Can anything be called normal in China? For one thing, let’s remember that China’s slowing economy is already twice as large as that of Asia’s second-ranking economic powerhouse, Japan. A country that is used to being governed from the top down is clearly discovering the inevitability of change due to factors outside any regime’s control—demographics, for example. The government has found it necessary to relax the rigid internal migration control system known as as well as the rule strictly limiting families to one child. With these steps, the government is responding to increasing demands for the skills needed to drive China’s economy, and also to the rising challenge of elderly care in a country whose strong family traditions—including children looking after their aging parents—have been eroded by the one-child policy.
Beneath this interplay of control and reform is the emergence of a Chinese civil society, sanctioned in principle by the ruling party yet increasingly forming an identity of its own. The establishment in the past five years of organizations such as the Chinese Philanthropy Research Institute (CPRI) signals a significant shift in governance that does not feature in Western stereotypes of the country.
CPRI founder and director Wang Zhenyao sees the elderly sector as a key test of China’s ability to develop a strong civil society. Groups like CPRI are not only creating impetus for domestic reform toward a more people-centered system, they are also forging platforms for direct links with international foundations and institutes outside government auspices. Wang, who explains how he deepened his own understanding of philanthropy through exchanges with the British group Save the Children, recently led a group of Chinese entrepreneurs on a visit to Britain to examine best practice for elderly care.

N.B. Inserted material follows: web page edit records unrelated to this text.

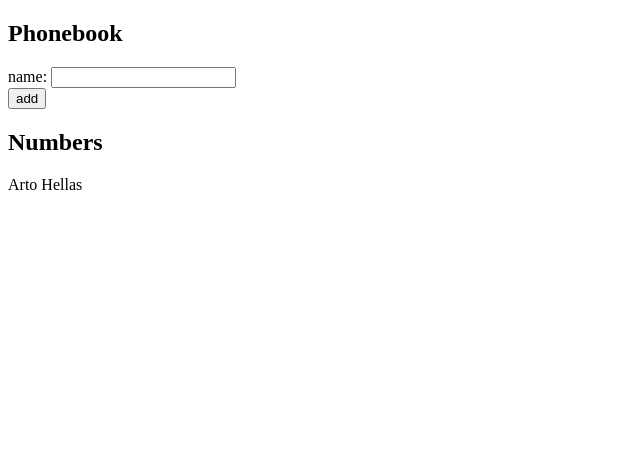
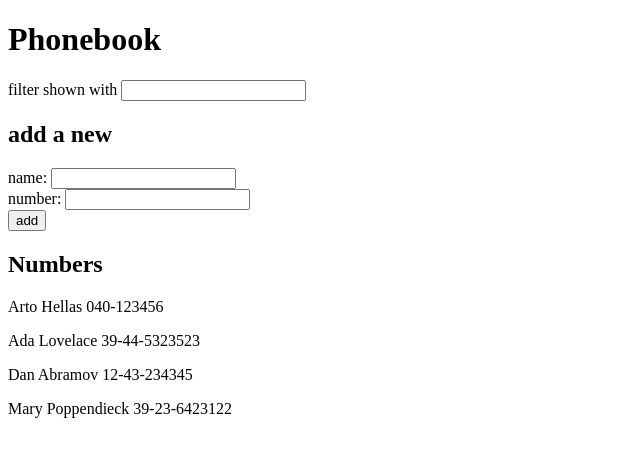
Before and after one commit to aitorias/fullstackopen, a React (Vite) app in the folder part2/phonebook/: page / in a window 1280 px wide. Shown: the top 456 px of the page, without its empty margins (0-640 px from the left). Built offline with nearby package versions, Linux system fonts and the light colour scheme.

Commit message:
Exercise 2.9 solution

```diff
--- a/part2/phonebook/src/App.jsx
+++ b/part2/phonebook/src/App.jsx
@@ -1,17 +1,35 @@
 import { useState } from 'react'
 
 const App = () => {
-  const [persons, setPersons] = useState([{ name: 'Arto Hellas' }])
+  const [persons, setPersons] = useState([
+    { name: 'Arto Hellas', number: '040-123456', id: 1 },
+    { name: 'Ada Lovelace', number: '39-44-5323523', id: 2 },
+    { name: 'Dan Abramov', number: '12-43-234345', id: 3 },
+    { name: 'Mary Poppendieck', number: '39-23-6423122', id: 4 },
+  ])
   const [newName, setNewName] = useState('')
+  const [newNumber, setNewNumber] = useState('')
+  const [filter, setFilter] = useState('')
 
   const handleNameChange = (event) => {
     setNewName(event.target.value)
   }
 
+  const handlePhoneChange = (event) => {
+    setNewNumber(event.target.value)
+  }
+
+  const handleFilterChange = (event) => {
+    setFilter(event.target.value)
+  }
+
   const addNewPerson = (event) => {
     event.preventDefault()
+
     const newPerson = {
       name: newName,
+      number: newNumber,
+      id: persons.length + 1,
     }
 
     const nameExists = persons.some(
@@ -24,12 +42,29 @@
     } else {
       setPersons(persons.concat(newPerson))
       setNewName('')
+      setNewNumber('')
     }
   }
 
+  const personsToShow = filter
+    ? persons.filter((person) =>
+        person.name.toLowerCase().includes(filter.toLowerCase())
+      )
+    : persons
+
   return (
     <div>
-      <h2>Phonebook</h2>
+      <h1>Phonebook</h1>
+      <div>
+        filter shown with{' '}
+        <input
+          type="search"
+          name="search"
+          value={filter}
+          onChange={handleFilterChange}
+        />
+      </div>
+      <h2>add a new</h2>
       <form onSubmit={addNewPerson}>
         <div>
           name:{' '}
@@ -38,6 +73,18 @@
             name="name"
             value={newName}
             onChange={handleNameChange}
+            required
+          />
+        </div>
+        <div>
+          number:{' '}
+          <input
+            type="string"
+            name="number"
+            pattern="^\d+(-\d+)*$"
+            value={newNumber}
+            onChange={handlePhoneChange}
+            required
           />
         </div>
         <div>
@@ -46,8 +93,12 @@
       </form>
       <h2>Numbers</h2>
       <div>
-        {persons.map((person) => {
-          return <p key={person.name}>{person.name}</p>
+        {personsToShow.map((person) => {
+          return (
+            <p key={person.id}>
+              {person.name} {person.number}
+            </p>
+          )
         })}
       </div>
     </div>
```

When I met Wang in his modest office in Beijing, I found a queue of influential people waiting to steal a few minutes of his time. A former minister of civil affairs in the Chinese government, he is a well-known public intellectual, the author of a best-selling book on building bridges between the government and the governed. “If China is to integrate fully in the global economy, we need to be able to form credible relationships with universities and foundations in the United States and Britain and other global players,” Wang told me. CPRI has already established partnerships with the likes of the Brookings Institution, British Council, and the United Kingdom’s Shaw healthcare.
Wang is among those who represent the unexpected face of change in China—change coming from within the Chinese system rather than from internal dissent or foreign pressure. Another I encountered is Hu Da Ping, a personal coach who advises corporate executives, thought leaders, and high-net-worth individuals looking for more than material gratification and the trappings of wealth. He told me that his coaching incorporates the tenets of Taoism, Buddhism, and even the lessons of Nelson Mandela’s life and leadership. Notably, Hu said his coaching also espouses Confucianism, which like other Chinese traditions was long vilified by Communists as a relic of the country’s feudal past. Confucius, too, is enjoying an official revival. In the ruling party’s quest to find a Chinese path to development—and sustain itself in power—the country now celebrates the birthday of the ancient sage whose ideas promoted humanism and social harmony.
John Battersby, a London-based journalist, is a former correspondent for the Christian ScienceMonitor and the New York Times, and editor of the Johannesburg Sunday Independent